Part of their struggles can be attributed to injuries — Lawrie has been out since July 22 and Austin Jackson has been gone since early June. The unexpected retirement of LaRoche also left the White Sox short on left-handed power in the middle of the lineup and forced Cabrera from the second spot to fifth to provide balance. And some can be attributed to down years by several key veterans, including the performance with runners in scoring position by Jose Abreu and Frazier.

But even the White Sox thought they’d be a better run-scoring team than they have proven through 131 games.

“I think we did,” White Sox manager Robin Ventura said. “You lose Rochie at the beginning of the year, and that changed the left-handed dynamic of what our lineup would have been like. But you still expect guys to hit a little better and score more runs than we’ve done. We haven’t held up our end of the bargain.”

[SHOP: Gear up, White Sox fans!]

Their end of the bargain left the White Sox vulnerable on Tuesday. Frazier’s two-run homer and an RBI groundout by Eaton in the second inning had the White Sox in command. But Daniel Norris struck out Tim Anderson to strand a runner at third.

Then in the fourth, Norris got Tyler Saladino to fly out to shallow right, which prevented the runner on third from tagging. After Eaton walked, Norris got Anderson to ground into a fielder’s choice.

Even though Norris’ pitch count was sky high, the White Sox failed to knock him out of the game. That allowed the Tigers to rally back against Anthony Ranaudo, Matt Albers and Jacob Turner.

“They seem to add on,” Ventura said. “They don’t stop adding on that extra run. A guy on third with less than two outs, they’re able to get it in. That’s been an Achilles heel for us.”

It’s also been a source of frustration, Eaton said. The White Sox look around the room and feel like they have a talented group, especially now with Justin Morneau solidifying the middle. But once again, that group didn’t keep their foot on the pedal and paid the price.

“They just continue to plug away,” Eaton said. “Their offense is good enough to come back from any deficit. Hats off to them, but we’ve got to keep adding on. We got on Norris early and got his pitch count up, but we’ve got to keep knocking on the door. We didn’t keep on it enough and knock him out real early.

“Top to bottom I think we have a pretty good lineup. It is frustrating when you don’t get that big hit and vice versa for the big pitch.”

White Sox closer David Robertson's foundation big part of MLB's Louisiana flood relief efforts

White Sox closer David Robertson's foundation big part of MLB's Louisiana flood relief efforts

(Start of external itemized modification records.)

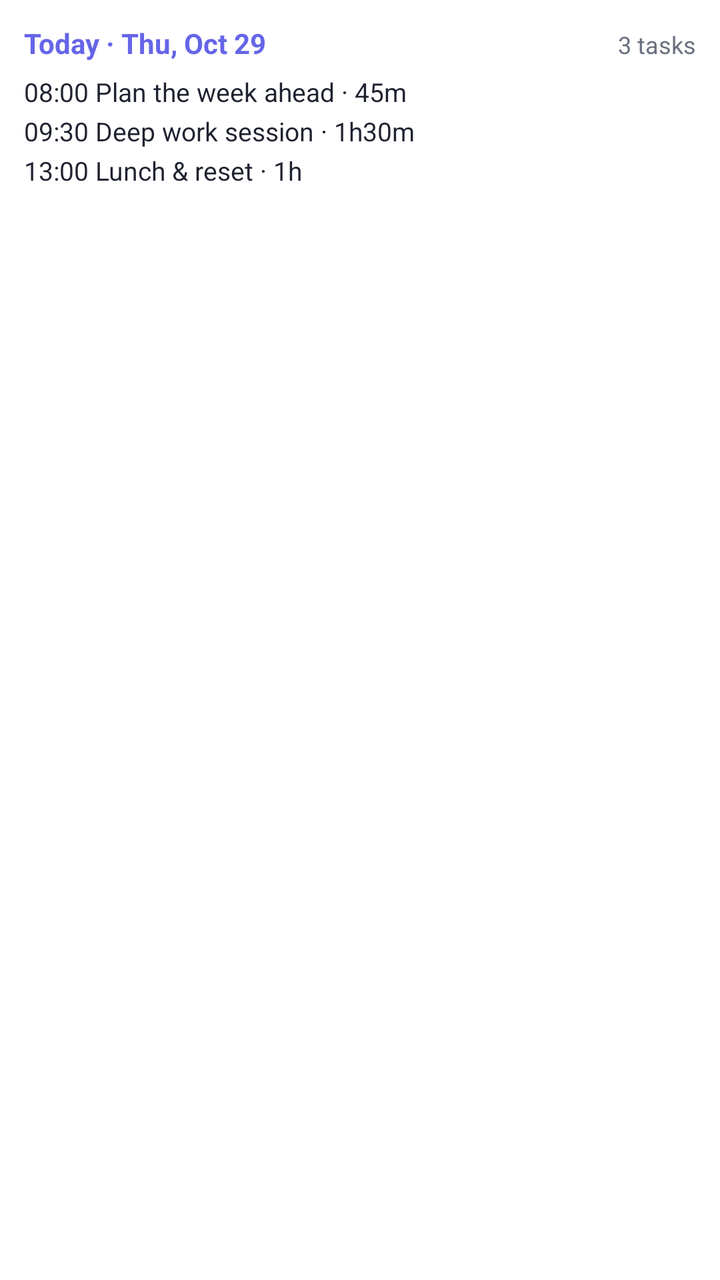
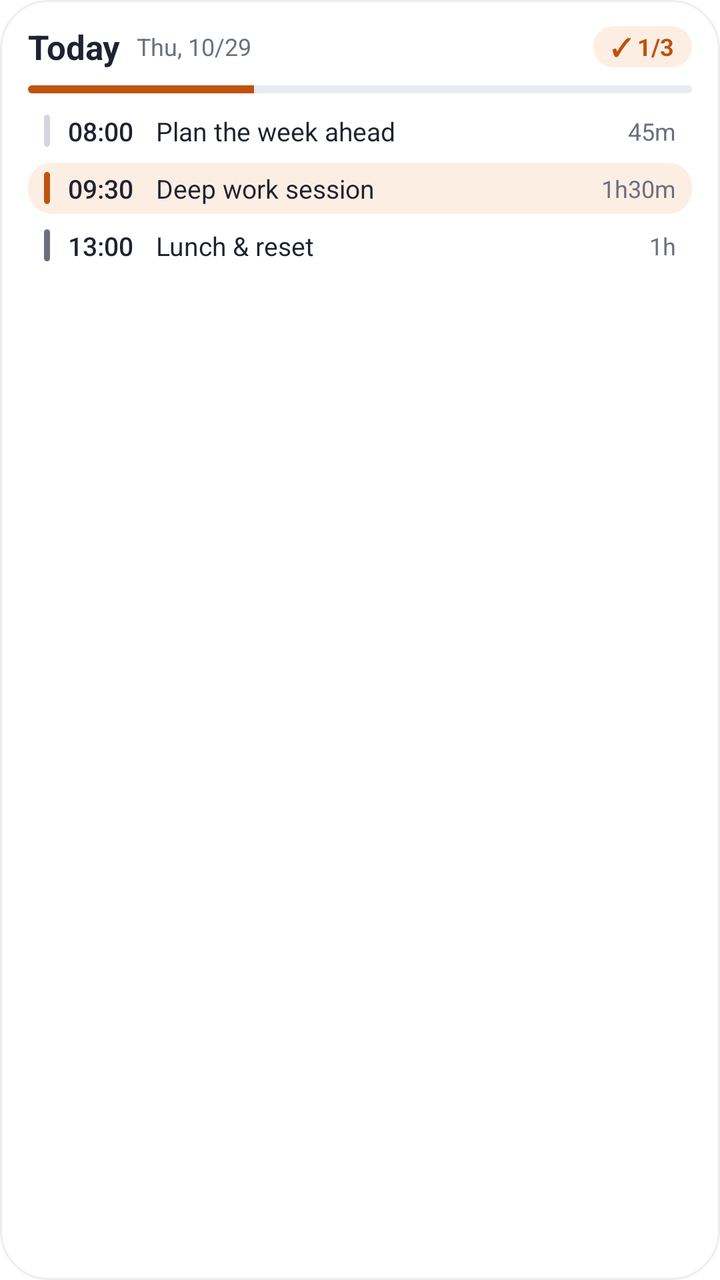

Before-and-after screenshots of an Android layout around one commit, followed by the original layout XML and the change that was made.
<!-- AndroidManifest.xml: fallback theme Theme.MaterialComponents.DayNight.NoActionBar -->
<!-- res/layout/dayform_widget_preview.xml -->
<?xml version="1.0" encoding="utf-8"?>
<LinearLayout xmlns:android="http://schemas.android.com/apk/res/android"
    android:layout_width="match_parent"
    android:layout_height="match_parent"
    android:background="@drawable/dayform_widget_bg"
    android:orientation="vertical"
    android:padding="12dp">

    <LinearLayout
        android:layout_width="match_parent"
        android:layout_height="wrap_content"
        android:layout_marginBottom="4dp"
        android:orientation="horizontal">

        <TextView
            android:layout_width="0dp"
            android:layout_height="wrap_content"
            android:layout_weight="1"
            android:ellipsize="end"
            android:maxLines="1"
            android:text="@string/dayform_widget_preview_title"
            android:textColor="@color/dayform_widget_accent"
            android:textSize="14sp"
            android:textStyle="bold" />

        <TextView
            android:layout_width="wrap_content"
            android:layout_height="wrap_content"
            android:layout_marginStart="8dp"
            android:maxLines="1"
            android:text="@string/dayform_widget_preview_count"
            android:textColor="@color/dayform_widget_text_secondary"
            android:textSize="12sp" />
    </LinearLayout>

    <TextView
        style="@style/DayformWidgetRow"
        android:layout_width="match_parent"
        android:layout_height="wrap_content"
        android:layout_marginTop="2dp"
        android:text="@string/dayform_widget_preview_row_1" />

    <TextView
        style="@style/DayformWidgetRow"
        android:layout_width="match_parent"
        android:layout_height="wrap_content"
        android:layout_marginTop="2dp"
        android:text="@string/dayform_widget_preview_row_2" />

    <TextView
        style="@style/DayformWidgetRow"
        android:layout_width="match_parent"
        android:layout_height="wrap_content"
        android:layout_marginTop="2dp"
        android:text="@string/dayform_widget_preview_row_3" />
</LinearLayout>
<!-- resources referenced by this layout -->
<resources>
  <color name="dayform_widget_accent">#FF6565E8</color>
  <!-- drawable dayform_widget_bg (drawable) -->
  <?xml version="1.0" encoding="utf-8"?>
  <shape xmlns:android="http://schemas.android.com/apk/res/android"
      android:shape="rectangle">
      <solid android:color="@color/dayform_widget_bg" />
      <corners android:radius="20dp" />
  </shape>
  <string name="dayform_widget_preview_count">3 tasks</string>
  <string name="dayform_widget_preview_row_1">08:00  Plan the week ahead  · 45m</string>
  <string name="dayform_widget_preview_row_2">09:30  Deep work session  · 1h30m</string>
  <string name="dayform_widget_preview_row_3">13:00  Lunch &amp; reset  · 1h</string>
  <string name="dayform_widget_preview_title">Today · Thu, Oct 29</string>
  <style name="DayformWidgetRow">
          <item name="android:ellipsize">end</item>
          <item name="android:maxLines">1</item>
          <item name="android:textColor">@color/dayform_widget_text_primary</item>
          <item name="android:textSize">13sp</item>
      </style>
  <!-- unchanged entries left out for length: 3 -->
</resources>

<!-- the commit's change to res/layout/dayform_widget_preview.xml (unified diff, before → after) -->
@@ -4,53 +4,165 @@
     android:layout_height="match_parent"
     android:background="@drawable/dayform_widget_bg"
     android:orientation="vertical"
-    android:padding="12dp">
+    android:paddingStart="14dp"
+    android:paddingTop="12dp"
+    android:paddingEnd="14dp"
+    android:paddingBottom="10dp">
 
     <LinearLayout
         android:layout_width="match_parent"
         android:layout_height="wrap_content"
-        android:layout_marginBottom="4dp"
+        android:gravity="center_vertical"
         android:orientation="horizontal">
+
+        <TextView
+            android:layout_width="wrap_content"
+            android:layout_height="wrap_content"
+            android:maxLines="1"
+            android:text="@string/dayform_widget_today"
+            android:textColor="@color/dayform_widget_text_primary"
+            android:textSize="17sp"
+            android:textStyle="bold" />
 
         <TextView
             android:layout_width="0dp"
             android:layout_height="wrap_content"
+            android:layout_marginStart="8dp"
             android:layout_weight="1"
             android:ellipsize="end"
             android:maxLines="1"
-            android:text="@string/dayform_widget_preview_title"
-            android:textColor="@color/dayform_widget_accent"
-            android:textSize="14sp"
-            android:textStyle="bold" />
+            android:text="@string/dayform_widget_preview_date"
+            android:textColor="@color/dayform_widget_text_secondary"
+            android:textSize="12sp" />
 
         <TextView
             android:layout_width="wrap_content"
             android:layout_height="wrap_content"
             android:layout_marginStart="8dp"
+            android:background="@drawable/dayform_widget_pill"
             android:maxLines="1"
+            android:paddingStart="9dp"
+            android:paddingTop="2dp"
+            android:paddingEnd="9dp"
+            android:paddingBottom="2dp"
             android:text="@string/dayform_widget_preview_count"
-            android:textColor="@color/dayform_widget_text_secondary"
-            android:textSize="12sp" />
+            android:textColor="@color/dayform_widget_accent"
+            android:textSize="12sp"
+            android:textStyle="bold" />
     </LinearLayout>
 
-    <TextView
-        style="@style/DayformWidgetRow"
+    <ProgressBar
+        style="?android:attr/progressBarStyleHorizontal"
+        android:layout_width="match_parent"
+        android:layout_height="4dp"
+        android:layout_marginTop="8dp"
+        android:layout_marginBottom="3dp"
+        android:max="100"
+        android:progress="34"
+        android:progressDrawable="@drawable/dayform_widget_progress" />
+
+    <LinearLayout
         android:layout_width="match_parent"
         android:layout_height="wrap_content"
-        android:layout_marginTop="2dp"
-        android:text="@string/dayform_widget_preview_row_1" />
+        android:layout_marginTop="3dp"
+        android:background="@drawable/dayform_widget_row_plain"
+        style="@style/DayformWidgetRowBox">
 
-    <TextView
-        style="@style/DayformWidgetRow"
+        <ImageView
+            style="@style/DayformWidgetBar"
+            android:layout_width="3dp"
+            android:layout_height="16dp"
+            android:layout_marginEnd="9dp"
+            android:background="@drawable/dayform_widget_bar_done" />
+
+        <TextView
+            style="@style/DayformWidgetTime"
+            android:layout_width="44dp"
+            android:layout_height="wrap_content"
+            android:text="08:00" />
+
+        <TextView
+            style="@style/DayformWidgetRowTitle"
+            android:layout_width="0dp"
+            android:layout_height="wrap_content"
+            android:layout_weight="1"
+            android:text="@string/dayform_widget_preview_task_1" />
+
+        <TextView
+            style="@style/DayformWidgetDuration"
+            android:layout_width="wrap_content"
+            android:layout_height="wrap_content"
+            android:layout_marginStart="8dp"
+            android:text="45m" />
+    </LinearLayout>
+
+    <LinearLayout
         android:layout_width="match_parent"
         android:layout_height="wrap_content"
-        android:layout_marginTop="2dp"
-        android:text="@string/dayform_widget_preview_row_2" />
+        android:layout_marginTop="3dp"
+        android:background="@drawable/dayform_widget_row_next"
+        style="@style/DayformWidgetRowBox">
 
-    <TextView
-        style="@style/DayformWidgetRow"
+        <ImageView
+            style="@style/DayformWidgetBar"
+            android:layout_width="3dp"
+            android:layout_height="16dp"
+            android:layout_marginEnd="9dp"
+            android:background="@drawable/dayform_widget_bar_next" />
+
+        <TextView
+            style="@style/DayformWidgetTime"
+            android:layout_width="44dp"
+            android:layout_height="wrap_content"
+            android:text="09:30" />
+
+        <TextView
+            style="@style/DayformWidgetRowTitle"
+            android:layout_width="0dp"
+            android:layout_height="wrap_content"
+            android:layout_weight="1"
+            android:text="@string/dayform_widget_preview_task_2" />
+
+        <TextView
+            style="@style/DayformWidgetDuration"
+            android:layout_width="wrap_content"
+            android:layout_height="wrap_content"
+            android:layout_marginStart="8dp"
+            android:text="1h30m" />
+    </LinearLayout>
+
+    <LinearLayout
         android:layout_width="match_parent"
         android:layout_height="wrap_content"
-        android:layout_marginTop="2dp"
-        android:text="@string/dayform_widget_preview_row_3" />
+        android:layout_marginTop="3dp"
+        android:background="@drawable/dayform_widget_row_plain"
+        style="@style/DayformWidgetRowBox">
+
+        <ImageView
+            style="@style/DayformWidgetBar"
+            android:layout_width="3dp"
+            android:layout_height="16dp"
+            android:layout_marginEnd="9dp"
+            android:background="@drawable/dayform_widget_bar_upcoming" />
+
+        <TextView
+            style="@style/DayformWidgetTime"
+            android:layout_width="44dp"
+            android:layout_height="wrap_content"
+            android:text="13:00" />
+
+        <TextView
+            style="@style/DayformWidgetRowTitle"
+            android:layout_width="0dp"
+            android:layout_height="wrap_content"
+            android:layout_weight="1"
+            android:text="@string/dayform_widget_preview_task_3" />
+
+        <TextView
+            style="@style/DayformWidgetDuration"
+            android:layout_width="wrap_content"
+            android:layout_height="wrap_content"
+            android:layout_marginStart="8dp"
+            android:text="1h" />
+    </LinearLayout>
 </LinearLayout>
<!-- resource entries referenced after the edit -->
@@ -1,24 +1,112 @@
 <!-- resources referenced by this layout -->
 <resources>
-  <color name="dayform_widget_accent">#FF6565E8</color>
+  <color name="dayform_widget_accent">#FFBF520D</color>
+  <!-- drawable dayform_widget_bar_done (drawable) -->
+  <?xml version="1.0" encoding="utf-8"?>
+  <shape xmlns:android="http://schemas.android.com/apk/res/android"
+      android:shape="rectangle">
+      <solid android:color="@color/dayform_widget_done_bar" />
+      <corners android:radius="2dp" />
+  </shape>
+  <!-- drawable dayform_widget_bar_next (drawable) -->
+  <?xml version="1.0" encoding="utf-8"?>
+  <shape xmlns:android="http://schemas.android.com/apk/res/android"
+      android:shape="rectangle">
+      <solid android:color="@color/dayform_widget_accent" />
+      <corners android:radius="2dp" />
+  </shape>
+  <!-- drawable dayform_widget_bar_upcoming (drawable) -->
+  <?xml version="1.0" encoding="utf-8"?>
+  <shape xmlns:android="http://schemas.android.com/apk/res/android"
+      android:shape="rectangle">
+      <solid android:color="@color/dayform_widget_text_secondary" />
+      <corners android:radius="2dp" />
+  </shape>
   <!-- drawable dayform_widget_bg (drawable) -->
   <?xml version="1.0" encoding="utf-8"?>
   <shape xmlns:android="http://schemas.android.com/apk/res/android"
       android:shape="rectangle">
       <solid android:color="@color/dayform_widget_bg" />
-      <corners android:radius="20dp" />
+      <stroke
+          android:width="1dp"
+          android:color="@color/dayform_widget_stroke" />
+      <corners android:radius="24dp" />
   </shape>
-  <string name="dayform_widget_preview_count">3 tasks</string>
-  <string name="dayform_widget_preview_row_1">08:00  Plan the week ahead  · 45m</string>
-  <string name="dayform_widget_preview_row_2">09:30  Deep work session  · 1h30m</string>
-  <string name="dayform_widget_preview_row_3">13:00  Lunch &amp; reset  · 1h</string>
-  <string name="dayform_widget_preview_title">Today · Thu, Oct 29</string>
-  <style name="DayformWidgetRow">
+  <!-- drawable dayform_widget_pill (drawable) -->
+  <?xml version="1.0" encoding="utf-8"?>
+  <shape xmlns:android="http://schemas.android.com/apk/res/android"
+      android:shape="rectangle">
+      <solid android:color="@color/dayform_widget_accent_tint" />
+      <corners android:radius="12dp" />
+  </shape>
+  <!-- drawable dayform_widget_progress (drawable) -->
+  <?xml version="1.0" encoding="utf-8"?>
+  <layer-list xmlns:android="http://schemas.android.com/apk/res/android">
+      <item android:id="@android:id/background">
+          <shape android:shape="rectangle">
+              <solid android:color="@color/dayform_widget_track" />
+              <corners android:radius="2dp" />
+          </shape>
+      </item>
+      <item android:id="@android:id/progress">
+          <clip>
+              <shape android:shape="rectangle">
+                  <solid android:color="@color/dayform_widget_accent" />
+                  <corners android:radius="2dp" />
+              </shape>
+          </clip>
+      </item>
+  </layer-list>
+  <!-- drawable dayform_widget_row_next (drawable) -->
+  <?xml version="1.0" encoding="utf-8"?>
+  <shape xmlns:android="http://schemas.android.com/apk/res/android"
+      android:shape="rectangle">
+      <solid android:color="@color/dayform_widget_accent_tint" />
+      <corners android:radius="12dp" />
+  </shape>
+  <!-- drawable dayform_widget_row_plain (drawable) -->
+  <?xml version="1.0" encoding="utf-8"?>
+  <shape xmlns:android="http://schemas.android.com/apk/res/android"
+      android:shape="rectangle">
+      <solid android:color="@android:color/transparent" />
+      <corners android:radius="12dp" />
+  </shape>
+  <string name="dayform_widget_preview_count">✓ 1/3</string>
+  <string name="dayform_widget_preview_date">Thu, 10/29</string>
+  <string name="dayform_widget_preview_task_1">Plan the week ahead</string>
+  <string name="dayform_widget_preview_task_2">Deep work session</string>
+  <string name="dayform_widget_preview_task_3">Lunch &amp; reset</string>
+  <string name="dayform_widget_today">Today</string>
+  <style name="DayformWidgetBar" />
+  <style name="DayformWidgetDuration">
+          <item name="android:maxLines">1</item>
+          <item name="android:textColor">@color/dayform_widget_text_secondary</item>
+          <item name="android:textSize">12sp</item>
+      </style>
+  <style name="DayformWidgetRowBox">
+          <item name="android:gravity">center_vertical</item>
+          <item name="android:orientation">horizontal</item>
+          <item name="android:paddingStart">8dp</item>
+          <item name="android:paddingTop">4dp</item>
+          <item name="android:paddingEnd">8dp</item>
+          <item name="android:paddingBottom">4dp</item>
+      </style>
+  <style name="DayformWidgetRowTitle">
           <item name="android:ellipsize">end</item>
           <item name="android:maxLines">1</item>
           <item name="android:textColor">@color/dayform_widget_text_primary</item>
           <item name="android:textSize">13sp</item>
       </style>
+  <style name="DayformWidgetTime">
+          <item name="android:fontFamily">sans-serif-medium</item>
+          <item name="android:maxLines">1</item>
+          <item name="android:textColor">@color/dayform_widget_text_primary</item>
+          <item name="android:textSize">13sp</item>
+      </style>
+  <color name="dayform_widget_done_bar">#FFD3D5E0</color>
+  <color name="dayform_widget_stroke">#FFEDEEF4</color>
+  <color name="dayform_widget_accent_tint">#FFFDEEE4</color>
+  <color name="dayform_widget_track">#FFE9EAF2</color>
   <!-- unchanged entries left out for length: 3 -->
 </resources>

DETROIT — David Robertson’s charitable foundation is at the head of Major League Baseball’s drive to help victims of this month’s Louisiana floods.

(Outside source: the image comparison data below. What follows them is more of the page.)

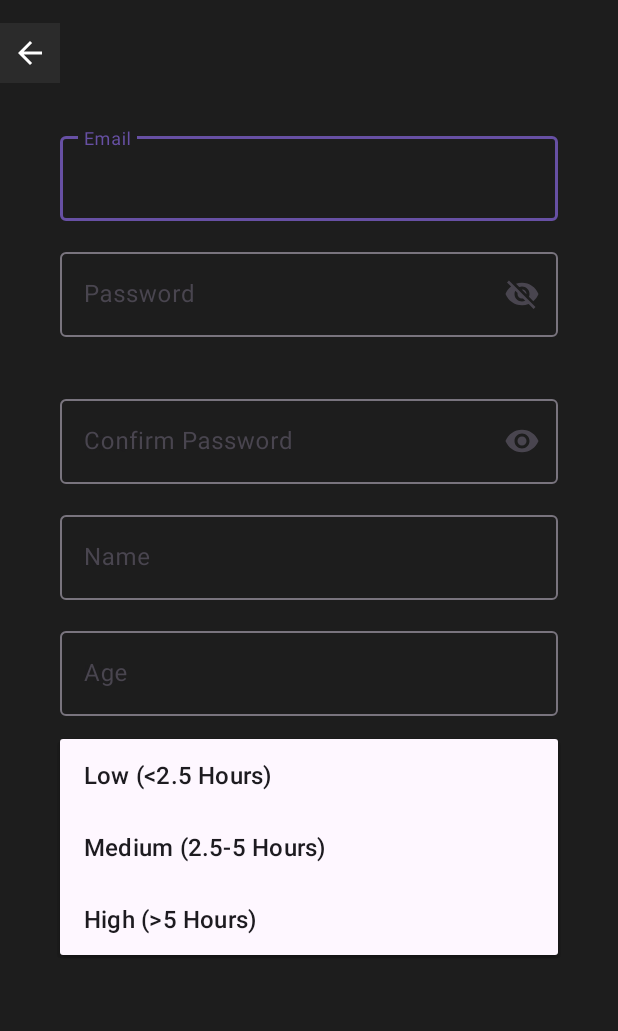
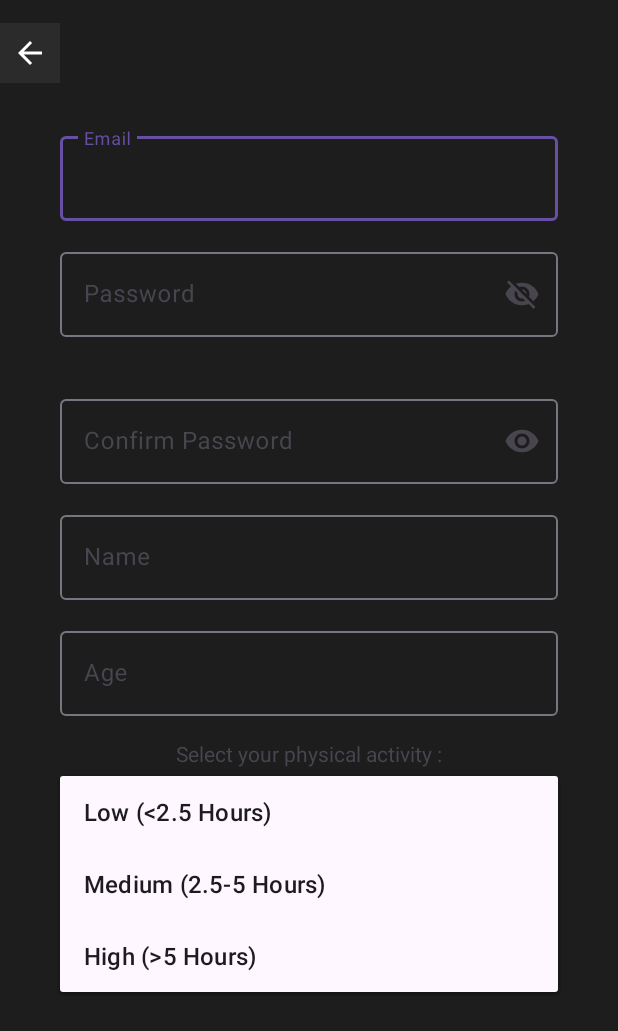
Before and after one commit to AlejandroFrancosFernandez/TFGSportPro, an Android app: the RegisterActivity screen opened directly, with no data from a screen before it, after a tap on "Low (<2.5 Hours)", on a phone screen of 412 x 824 dp. Shown: the top 1031 px of the screen. Run offline under Robolectric (Android 15) with nearby library versions, the phone set to English and light mode, and no system bars; our stand-ins replace Firebase (no records; nobody signed in at launch, a user with empty details on screens opened directly); 2 other taps on this screen came first.

Commit message:
Cambios en las traducciones

```diff
--- a/app/build.gradle.kts
+++ b/app/build.gradle.kts
@@ -51,6 +51,9 @@ dependencies {
     implementation(libs.firebase.firestore)
     implementation(libs.firebase.firestore.ktx)
 
+    implementation ("androidx.viewpager2:viewpager2:1.1.0")
+    implementation ("me.relex:circleindicator:2.1.6")
+
     implementation(libs.androidx.core.ktx)
     implementation(libs.androidx.appcompat)
     implementation(libs.material)
--- a/app/src/main/res/layout/activity_register.xml
+++ b/app/src/main/res/layout/activity_register.xml
@@ -34,7 +34,7 @@
             android:id="@+id/tiet_email"
             android:layout_width="match_parent"
             android:layout_height="wrap_content"
-            android:hint="Email"
+            android:hint="@string/email"
             android:textColor="@color/white" />
     </com.google.android.material.textfield.TextInputLayout>
 
@@ -55,7 +55,7 @@
             android:id="@+id/tiet_password"
             android:layout_width="match_parent"
             android:layout_height="wrap_content"
-            android:hint="Password"
+            android:hint="@string/password"
             android:inputType="textPassword"
             android:textColor="@color/white" />
 
@@ -79,7 +79,7 @@
             android:id="@+id/tiet_confirmPassword"
             android:layout_width="match_parent"
             android:layout_height="wrap_content"
-            android:hint="hint"
+            android:hint="@string/confirmPassword"
             android:inputType="textPassword"
             android:textColor="@color/white" />
     </com.google.android.material.textfield.TextInputLayout>
@@ -91,7 +91,7 @@
         android:layout_marginStart="40dp"
         android:layout_marginTop="15dp"
         android:layout_marginEnd="40dp"
-        android:hint="Name"
+        android:hint="@string/name"
         app:layout_constraintEnd_toEndOf="parent"
         app:layout_constraintStart_toStartOf="parent"
         app:layout_constraintTop_toBottomOf="@+id/InputConfirmPassword">
@@ -120,22 +120,32 @@
             android:id="@+id/tiet_age"
             android:layout_width="match_parent"
             android:layout_height="wrap_content"
-            android:hint="hint"
+            android:hint="@string/age"
             android:textColor="@color/white"/>
     </com.google.android.material.textfield.TextInputLayout>
+
+    <TextView
+        android:id="@+id/infoPhysicalLevel"
+        android:layout_width="wrap_content"
+        android:layout_height="wrap_content"
+        android:layout_marginTop="15dp"
+        android:text="@string/infoPhysicalLevel"
+        app:layout_constraintEnd_toEndOf="parent"
+        app:layout_constraintStart_toStartOf="parent"
+        app:layout_constraintTop_toBottomOf="@+id/InputAge" />
 
     <Spinner
         android:id="@+id/PhysicalActivityLevel"
         android:layout_width="match_parent"
         android:layout_height="wrap_content"
         android:layout_marginStart="40dp"
-        android:layout_marginTop="15dp"
+        android:layout_marginTop="5dp"
         android:layout_marginEnd="40dp"
         android:background="@color/gray"
         android:minHeight="48dp"
         app:layout_constraintEnd_toEndOf="parent"
         app:layout_constraintStart_toStartOf="parent"
-        app:layout_constraintTop_toBottomOf="@+id/InputAge" />
+        app:layout_constraintTop_toBottomOf="@+id/infoPhysicalLevel" />
 
     <Button
         android:id="@+id/b_register"
@@ -143,7 +153,7 @@
         android:layout_height="wrap_content"
         android:layout_marginTop="15dp"
         android:backgroundTint="@color/gray"
-        android:text="Register"
+        android:text="@string/register"
         app:layout_constraintEnd_toEndOf="parent"
         app:layout_constraintStart_toStartOf="parent"
         app:layout_constraintTop_toBottomOf="@+id/PhysicalActivityLevel" />
--- a/app/src/main/res/menu/botonnavigation.xml
+++ b/app/src/main/res/menu/botonnavigation.xml
@@ -1,13 +1,13 @@
 <?xml version="1.0" encoding="utf-8"?>
 <menu xmlns:android="http://schemas.android.com/apk/res/android">
 
-    <item android:title="Training"
+    <item android:title="@string/Training"
         android:id="@+id/navTraining"
         android:icon="@drawable/trainingicon"/>
-    <item android:title="Resume"
+    <item android:title="@string/Resume"
         android:id="@+id/navResume"
         android:icon="@drawable/resumeicon"/>
-    <item android:title="Me"
+    <item android:title="@string/Me"
         android:id="@+id/navMe"
         android:icon="@drawable/meicon"/>
 </menu>
```
Also changed, not shown: app/src/main/res/layout/activity_main.xml (+4 -4 lines), app/src/main/res/layout/fragment_training.xml (+15 -15 lines), app/src/main/res/values/strings.xml (+34 -1 lines), 1 other file.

High Socks for Hope, which Robertson created with his wife, Erin, received a $62,500 donation on Tuesday from MLB and the Major League Baseball Players’ Association, which made a joint $250,000 contribution.

The Baton Rouge Area Foundation, which was established by former Louisiana State players, also received $62,500 and The American Red Cross got $125,000.

The Robertson’s foundation originally was formed to help victims of an April 27, 2011 tornado that rocked Tuscaloosa, Alabama and Birmingham, resulting in 64 deaths and more than 1,500 injuries.

“We’ve evolved over the years,” Robertson said. “Passing time we’ve worked toward helping a lot of the veterans and now MLB has been gracious enough to give us this donation and we’ve already got people on the ground there feeding thousands of people, both volunteers and those who are down there who have lost everything. We’re going to continue to help out as much as we can down there. We’re not a monster of an organization, but we do what we can, we stretch every dollar and with this generous donation we’re going to find a way to help those that have been affected by this terrible flood.”

[SHOP: Gear up, White Sox fans!]

White Sox pitcher Anthony Ranaudo pitched at LSU and has been active in raising funds, too.

“It’s good to see young guys getting involved in stuff like this because the game doesn’t last forever,” Robertson said. “But these charities can keep going and there’s always a chance for us to give back and we’re given so much as baseball players that it’s only fitting that we return the favor.”